Adopting DevOps will bring many benefits to your organization, reducing complexity, improving efficiency and ensuring you have happier and more productive teams! However, you need to be prepared for the initialculture shock!
Here at Cloudreach, we take our mission — delivering on the promise of cloud — seriously. So, we’ll start out by telling you the unvarnished truth: If you do a great deal of development in-house and rely exclusively on legacy processes, you likely will experience DevOps adoption as a culture shock.
The kind of traditional IT organization we have in mind has the following characteristics:
- makes use of the waterfall methodology exclusively
- discourages collaboration and communication between departments
- unfamiliar with cloud technologies
- inexperienced in agile business practices
If this is you, embracing a DevOps approach will demand radical change. You’ll need to revolutionize your mindset, shift your worldview and alter the workplace culture.
In reality, however, very few of today’s enterprises fall into this category. In one recent survey of IT and development professionals, only two percent of respondents identified their development method as “pure waterfall.” More than two-thirds considered themselves to be “pure agile” or “leaning agile” in approach, and a further 24% regarded themselves as “hybrid” teams.
This finding corroborates our own experience: The vast majority of organizations are already at least somewhat agile, and many are already in possession of most of the relevant skills and experience necessary for successful DevOps adoption. The key question is not whether their teams can seamlessly navigate the requisite organizational change, but how much guidance they’ll need to get there.
You’re already more agile than you think

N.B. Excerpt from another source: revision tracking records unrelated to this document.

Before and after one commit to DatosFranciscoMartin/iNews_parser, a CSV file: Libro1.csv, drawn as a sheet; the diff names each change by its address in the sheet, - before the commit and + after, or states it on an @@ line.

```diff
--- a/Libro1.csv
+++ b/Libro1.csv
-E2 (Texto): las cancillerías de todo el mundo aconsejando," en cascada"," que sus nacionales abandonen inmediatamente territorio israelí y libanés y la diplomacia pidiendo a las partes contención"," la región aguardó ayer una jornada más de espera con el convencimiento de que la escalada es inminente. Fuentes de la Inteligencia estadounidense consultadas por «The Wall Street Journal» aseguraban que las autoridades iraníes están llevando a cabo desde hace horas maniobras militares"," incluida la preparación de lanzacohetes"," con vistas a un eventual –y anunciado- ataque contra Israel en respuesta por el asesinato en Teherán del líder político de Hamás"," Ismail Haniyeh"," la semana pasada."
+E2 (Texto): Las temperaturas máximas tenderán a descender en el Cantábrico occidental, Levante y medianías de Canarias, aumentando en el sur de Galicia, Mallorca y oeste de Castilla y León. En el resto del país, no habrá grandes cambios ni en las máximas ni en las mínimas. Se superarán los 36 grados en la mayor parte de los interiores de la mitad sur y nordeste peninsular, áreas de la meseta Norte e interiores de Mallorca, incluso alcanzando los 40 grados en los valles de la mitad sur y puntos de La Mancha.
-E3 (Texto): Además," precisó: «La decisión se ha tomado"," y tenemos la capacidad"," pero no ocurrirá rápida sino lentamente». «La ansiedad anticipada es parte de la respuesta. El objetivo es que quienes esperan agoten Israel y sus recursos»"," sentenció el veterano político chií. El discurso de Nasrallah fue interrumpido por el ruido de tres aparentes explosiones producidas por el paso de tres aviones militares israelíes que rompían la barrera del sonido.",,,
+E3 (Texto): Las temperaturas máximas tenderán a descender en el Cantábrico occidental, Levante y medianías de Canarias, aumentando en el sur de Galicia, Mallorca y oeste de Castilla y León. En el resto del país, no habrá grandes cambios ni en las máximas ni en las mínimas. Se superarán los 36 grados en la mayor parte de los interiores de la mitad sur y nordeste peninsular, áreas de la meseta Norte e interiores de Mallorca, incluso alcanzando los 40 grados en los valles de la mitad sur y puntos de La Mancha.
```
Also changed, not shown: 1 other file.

Do you use Google Docs? What about Dropbox? Does your team rely on tools, such as Trello or Slack, to accelerate collaboration? If so, you’ve already set a basic foundation for moving towards more agile and dynamic development practices.
DevOps entails integrating coherent processes across development and operations teams, processes that are inherently well suited for modern architectures, infrastructures, services, languages, frameworks, operational processes and business practices. This means that DevOps practices evolved to fit the cloud-native world in which you’re already doing business.
Legacy development methodologies entailed having individual developers build components in isolation and then hand off their contributions to the next participant in the release cycle. This model — the “lone genius” developer working by himself to create significant portions of the code base for a single application — worked well in a previous era, when architectures were simpler, comprising fewer layers and relying less heavily on pre-built services.
It’s analogous to the process of constructing a vehicle. A century ago, it was possible to cross the country in a horse-drawn wagon. An individual could raise and train a horse, cultivate the carpentry skills needed to build the body of the wagon and even learn enough of the wheelwright’s trade to craft a lathe-turned wagon wheel.
With the invention of the automobile, and especially the rise of assembly line-based mass production, it became impossible for any one person, no matter how talented, to acquire in the course of a single lifetime all the expertise that’d be needed to design, engineer and fabricate the full complement of parts — from spark plugs to tires and bushings — that each auto contains.
Today’s cloud environments are the IT equivalent of the complex contemporary transportation networks that have developed on the basis of modern automotive technology. They’re ubiquitous, and we all know how to live and work within them.
Cloud-native applications and architectures are omnipresent in today’s world
Software-as-a-service (SaaS) solutions are everywhere, because they save time and money. We don’t have to think about container instances when we use them. And we don’t write our own containerization platforms or build our own container orchestration tools. Instead, we typically leverage vendor-provided services that dramatically simplify the process of managing and maintaining Kubernetes clusters.
By taking advantage of these services, by calling functions delivered via REST APIs or by making use of templates, we’re standing on the shoulders of giants — and saving hundreds of thousands of labor hours — because so much development expertise is concentrated within each one.
Even if legacy applications are integral to your operations, your development team almost certainly includes professionals who have come of age in a cloud-first world. Your business as a whole has faced off against competitors who are able to meet customers’ demand for rapid innovation, speedy delivery and ongoing product improvement. And your leadership has likely recognized the importance of cross-organizational alignment — the shared pursuit of common goals.
Minimizing culture shock by supporting change management and knowledge transfer
All of this is not to say that you should expect implementing DevOps practices to be effortless for your organization. Many enterprises will struggle with talent gaps, which may have been exacerbated by COVID-19’s impact on staffing. Many developers will find that the required shifts in responsibility for bug fixes to be stressful and foreign, at least initially. Some will need to learn new tools, and others will have to build new collaborative relationships.
With the appropriate training and leadership, however, a successful transition is entirely achievable. And the benefits, which include cost savings, enhanced productivity, increased efficiency, faster time-to-market, improved organizational culture, greater employee engagement and happier teams, make it more than worth the effort.
Want to learn more about how Cloudreach can help your organization adopt a DevOps approach so that you can reap the full benefits of public cloud ? Discover how our new DevOps-as-a-Service offering provides support across architecture, development, and operations to help enable simple and scalable cloud transformation in your organization.